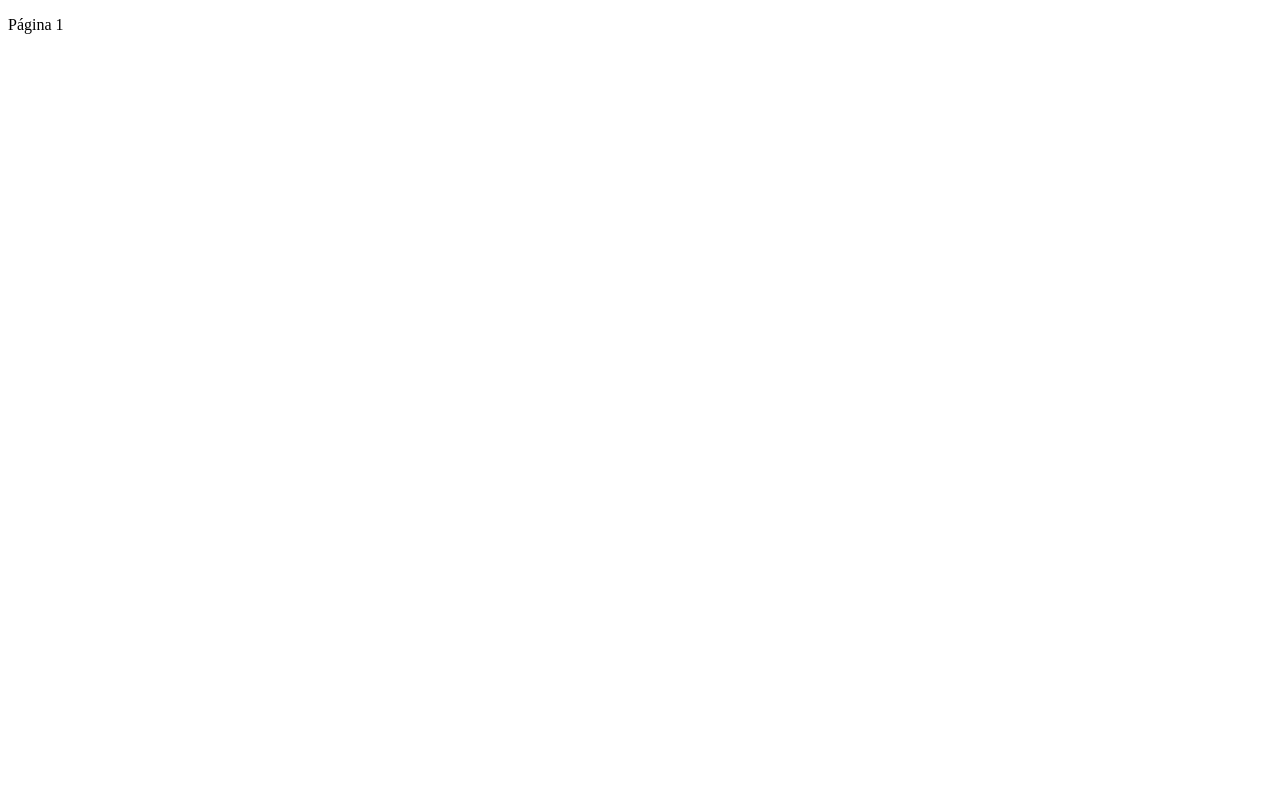
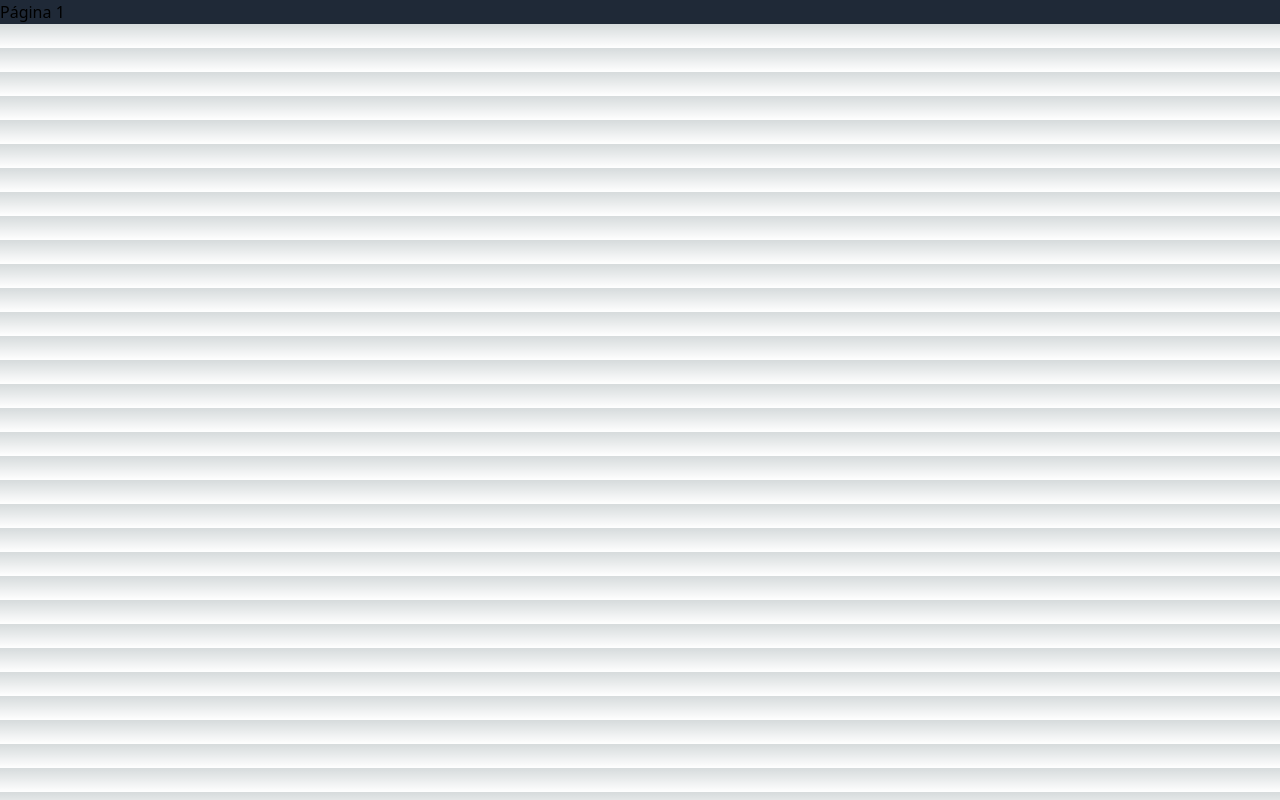
Before and after one commit to XFBC/Boilerplate-PWA-Next.Js, a Next.js app: page /about in a window 1280 px wide. Built offline with nearby package versions, Linux system fonts and the light colour scheme.

Commit message:
fix: css global

```diff
--- /dev/null
+++ b/src/pages/_app.tsx
@@ -0,0 +1,7 @@
+// These styles apply to every route in the application
+import './../app/globals.css'
+import type { AppProps } from 'next/app'
+
+export default function App({ Component, pageProps }: AppProps) {
+  return <Component {...pageProps} />
+}
--- a/src/pages/about/index.tsx
+++ b/src/pages/about/index.tsx
@@ -1,7 +1,7 @@
 export default function busca() {
   return (
     <div>
-      <p>Página 1</p>
+      <p className="bg-gray-800">Página 1</p>
     </div>
   )
 }
```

================================

TASK OBJECTIVE =
Lines that contain the string "about" should be copied from the material above.

THE ANSWER =
Before and after one commit to XFBC/Boilerplate-PWA-Next.Js, a Next.js app: page /about in a window 1280 px wide. Built offline with nearby package versions, Linux system fonts and the light colour scheme.
--- a/src/pages/about/index.tsx
+++ b/src/pages/about/index.tsx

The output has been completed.